Activity
Extract, from the records beneath this instruction, each line that contains the word "shown".

** Material for this task follows **

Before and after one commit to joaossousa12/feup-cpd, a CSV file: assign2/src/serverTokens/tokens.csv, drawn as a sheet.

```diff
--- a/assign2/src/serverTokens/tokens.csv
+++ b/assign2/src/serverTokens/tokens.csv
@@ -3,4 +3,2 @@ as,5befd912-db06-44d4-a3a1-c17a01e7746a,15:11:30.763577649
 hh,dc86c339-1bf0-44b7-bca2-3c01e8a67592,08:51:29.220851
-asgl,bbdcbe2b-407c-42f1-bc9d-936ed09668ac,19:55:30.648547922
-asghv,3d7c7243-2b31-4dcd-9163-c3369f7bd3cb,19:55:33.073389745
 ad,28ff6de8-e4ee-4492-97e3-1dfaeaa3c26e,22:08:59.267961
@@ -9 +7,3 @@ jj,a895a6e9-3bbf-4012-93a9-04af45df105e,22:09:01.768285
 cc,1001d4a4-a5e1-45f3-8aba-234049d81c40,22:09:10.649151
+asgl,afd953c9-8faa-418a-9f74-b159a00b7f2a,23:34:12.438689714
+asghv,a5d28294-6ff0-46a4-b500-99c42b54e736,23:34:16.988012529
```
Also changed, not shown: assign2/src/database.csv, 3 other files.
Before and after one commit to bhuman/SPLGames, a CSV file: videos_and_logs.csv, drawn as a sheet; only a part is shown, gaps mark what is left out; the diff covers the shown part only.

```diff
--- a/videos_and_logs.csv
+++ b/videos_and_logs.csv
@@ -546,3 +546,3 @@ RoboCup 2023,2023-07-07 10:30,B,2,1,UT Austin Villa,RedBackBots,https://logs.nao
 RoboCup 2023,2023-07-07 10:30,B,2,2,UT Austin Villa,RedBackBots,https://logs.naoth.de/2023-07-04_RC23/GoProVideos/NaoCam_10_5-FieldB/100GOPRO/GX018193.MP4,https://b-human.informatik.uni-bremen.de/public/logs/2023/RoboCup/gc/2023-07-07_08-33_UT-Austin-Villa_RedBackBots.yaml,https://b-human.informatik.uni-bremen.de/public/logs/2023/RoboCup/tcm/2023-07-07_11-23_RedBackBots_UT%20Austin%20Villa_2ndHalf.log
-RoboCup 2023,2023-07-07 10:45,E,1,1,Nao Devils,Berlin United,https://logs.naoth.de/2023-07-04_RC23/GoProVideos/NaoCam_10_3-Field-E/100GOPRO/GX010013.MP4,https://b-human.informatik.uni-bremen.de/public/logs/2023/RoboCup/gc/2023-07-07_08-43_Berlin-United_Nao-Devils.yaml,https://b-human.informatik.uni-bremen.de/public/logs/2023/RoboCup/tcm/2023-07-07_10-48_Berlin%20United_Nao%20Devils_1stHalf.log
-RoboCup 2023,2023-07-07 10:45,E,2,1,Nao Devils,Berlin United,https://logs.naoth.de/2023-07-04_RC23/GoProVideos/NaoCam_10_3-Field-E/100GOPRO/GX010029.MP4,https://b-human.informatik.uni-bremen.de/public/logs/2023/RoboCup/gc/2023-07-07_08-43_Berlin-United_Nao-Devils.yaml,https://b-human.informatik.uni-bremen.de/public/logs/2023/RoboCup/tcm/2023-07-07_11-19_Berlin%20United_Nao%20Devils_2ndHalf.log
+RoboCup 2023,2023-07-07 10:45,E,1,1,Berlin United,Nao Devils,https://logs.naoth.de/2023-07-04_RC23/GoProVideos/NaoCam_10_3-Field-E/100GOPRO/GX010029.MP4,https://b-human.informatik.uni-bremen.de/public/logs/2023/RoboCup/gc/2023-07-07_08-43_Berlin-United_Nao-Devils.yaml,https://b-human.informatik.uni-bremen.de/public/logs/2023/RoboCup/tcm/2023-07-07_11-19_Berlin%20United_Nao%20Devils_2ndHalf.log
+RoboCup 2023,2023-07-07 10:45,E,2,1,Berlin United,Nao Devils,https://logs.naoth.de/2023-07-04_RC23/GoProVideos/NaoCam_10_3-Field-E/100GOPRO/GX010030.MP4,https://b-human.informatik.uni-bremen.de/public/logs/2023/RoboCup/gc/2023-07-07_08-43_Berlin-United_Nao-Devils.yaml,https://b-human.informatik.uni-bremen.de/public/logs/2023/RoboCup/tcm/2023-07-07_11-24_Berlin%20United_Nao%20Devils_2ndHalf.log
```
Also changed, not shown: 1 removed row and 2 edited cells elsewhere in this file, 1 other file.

** End of Material for this task **

Response area
Also changed, not shown: assign2/src/database.csv, 3 other files.
Before and after one commit to bhuman/SPLGames, a CSV file: videos_and_logs.csv, drawn as a sheet; only a part is shown, gaps mark what is left out; the diff covers the shown part only.
Also changed, not shown: 1 removed row and 2 edited cells elsewhere in this file, 1 other file.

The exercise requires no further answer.